Please repeat every line below exactly, from the first to the last.

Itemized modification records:
_ _ _

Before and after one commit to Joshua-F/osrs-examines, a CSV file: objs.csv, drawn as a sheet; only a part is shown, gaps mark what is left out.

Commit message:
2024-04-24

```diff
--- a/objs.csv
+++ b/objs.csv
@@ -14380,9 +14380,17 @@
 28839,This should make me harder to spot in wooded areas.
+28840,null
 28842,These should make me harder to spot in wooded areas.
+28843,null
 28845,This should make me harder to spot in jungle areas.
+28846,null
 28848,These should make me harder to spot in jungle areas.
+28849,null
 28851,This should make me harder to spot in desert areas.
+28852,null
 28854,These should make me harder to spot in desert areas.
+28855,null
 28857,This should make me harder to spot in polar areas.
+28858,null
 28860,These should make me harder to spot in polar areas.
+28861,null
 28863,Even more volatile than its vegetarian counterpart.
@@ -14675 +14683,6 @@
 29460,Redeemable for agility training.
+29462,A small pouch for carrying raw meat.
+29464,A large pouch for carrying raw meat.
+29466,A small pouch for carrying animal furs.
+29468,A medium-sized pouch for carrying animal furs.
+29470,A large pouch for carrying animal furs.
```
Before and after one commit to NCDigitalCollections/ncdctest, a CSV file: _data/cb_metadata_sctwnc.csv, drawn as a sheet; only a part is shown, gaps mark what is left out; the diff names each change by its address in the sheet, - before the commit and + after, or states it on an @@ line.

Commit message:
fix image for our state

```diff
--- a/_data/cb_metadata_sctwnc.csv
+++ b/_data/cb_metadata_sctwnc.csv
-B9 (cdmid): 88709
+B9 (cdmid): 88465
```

_ _ _

Exercise result:
Before and after one commit to Joshua-F/osrs-examines, a CSV file: objs.csv, drawn as a sheet; only a part is shown, gaps mark what is left out.

Commit message:
2024-04-24

```diff
--- a/objs.csv
+++ b/objs.csv
@@ -14380,9 +14380,17 @@
 28839,This should make me harder to spot in wooded areas.
+28840,null
 28842,These should make me harder to spot in wooded areas.
+28843,null
 28845,This should make me harder to spot in jungle areas.
+28846,null
 28848,These should make me harder to spot in jungle areas.
+28849,null
 28851,This should make me harder to spot in desert areas.
+28852,null
 28854,These should make me harder to spot in desert areas.
+28855,null
 28857,This should make me harder to spot in polar areas.
+28858,null
 28860,These should make me harder to spot in polar areas.
+28861,null
 28863,Even more volatile than its vegetarian counterpart.
@@ -14675 +14683,6 @@
 29460,Redeemable for agility training.
+29462,A small pouch for carrying raw meat.
+29464,A large pouch for carrying raw meat.
+29466,A small pouch for carrying animal furs.
+29468,A medium-sized pouch for carrying animal furs.
+29470,A large pouch for carrying animal furs.
```
Before and after one commit to NCDigitalCollections/ncdctest, a CSV file: _data/cb_metadata_sctwnc.csv, drawn as a sheet; only a part is shown, gaps mark what is left out; the diff names each change by its address in the sheet, - before the commit and + after, or states it on an @@ line.

Commit message:
fix image for our state

```diff
--- a/_data/cb_metadata_sctwnc.csv
+++ b/_data/cb_metadata_sctwnc.csv
-B9 (cdmid): 88709
+B9 (cdmid): 88465
```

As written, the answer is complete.